Many simple remedies for pests and diseases on plants have been supplanted by expensive commercially produced solutions. He explained how a return to basics would be more sustainable. One soluble aspirin dissolved in 1 pint of water makes a feed for houseplants. Epsom salts contain magnesium sulphate which is essential to plant growth. Applied as a foliar spray it improves flowering and leaf colour. Baking soda can be used as a fungicide and a remedy for black spot. Surprisingly, lard was dug into the ground as a fertiliser in years gone by. Banana skins contain potassium which promotes vigour in plants. Cut them up and hoe in around plants or add to the compost heap. Milk contains valuable nutrients for humans and does the same for plants. It can feed the soil and be sprayed on foliage to reduce mildew and also act as an insecticide. Teabags steeped in water for three weeks makes a liquid feed for acid-loving plants.
But the humble bar of soap turned out to be the really versatile miracle-worker! It kills pests, particularly aphids; repels deer; sees off slugs and snails; cleans up houseplants; added to water makes dry soil more absorbable and lubricates saws a treat.
It was no surprise that recycling was encouraged, and photographs showed shower caps used as plant propagators; tights, bras and boots planted with flowers and horsehair and crushed eggshells acting as slug deterrents.
The speaker described how you can repurpose silicone sealant as a support for climbing plants on fences and walls. Coloured wallpaper paste aids the planting of fine seeds. However, he did not recommend Gertrude Jekyll’s eccentric use of a shotgun for scattering her seeds for naturalistic planting!
A surprising interlude in the evening featured the invitation to sample his homemade marrow rum and weed wine! Those brave enough to try expressed their approval and surprise that the weed used was Japanese knotweed.

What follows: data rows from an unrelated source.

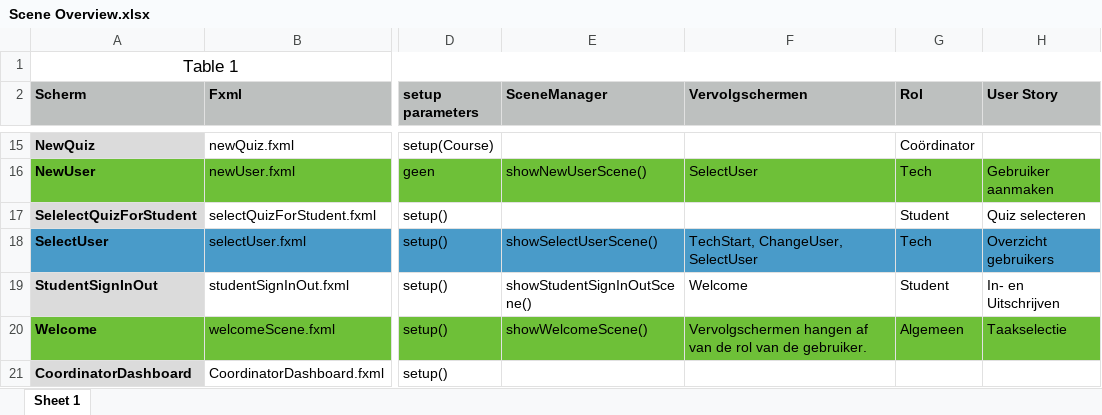
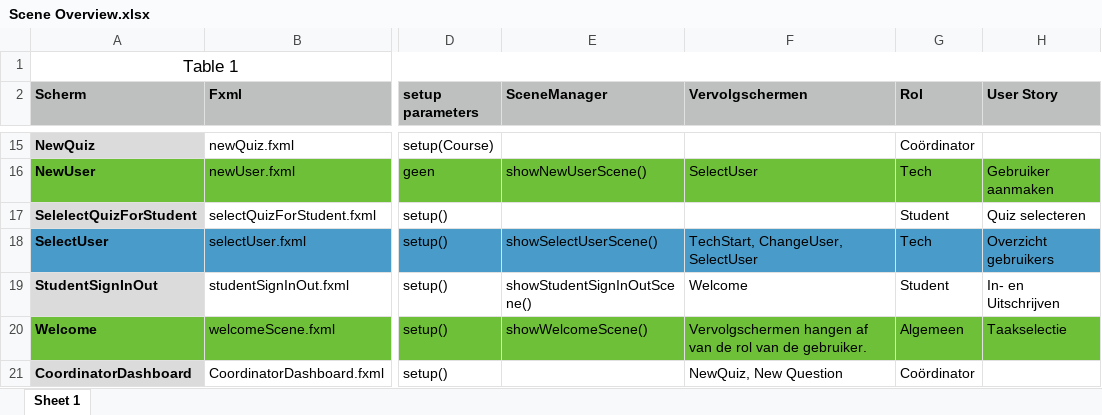
Before and after one commit to AMSteffelaar/QuizMaster, an Excel workbook: Specificaties en eisen/Scene Overview.xlsx, sheet Sheet 1, drawn as a sheet; only a part is shown, gaps mark what is left out; values as stored, in another font and other column widths than the file's, no borders; the diff names each change by its address in the sheet, - before the commit and + after, or states it on an @@ line.

```diff
--- a/Specificaties en eisen/Scene Overview.xlsx (sheet Sheet 1)
+++ b/Specificaties en eisen/Scene Overview.xlsx (sheet Sheet 1)
-F21 (Vervolgschermen): (empty)
+F21 (Vervolgschermen): NewQuiz, New Question
-G21 (Rol): (empty)
+G21 (Rol): Coördinator
```
Also changed, not shown: 8 other files.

Darren Rudge had been an entertaining speaker who was convinced that sustainability in gardening was achievable whether through recycling, repurposing, reusing or learning from the past. It had the added bonus of saving money into the bargain.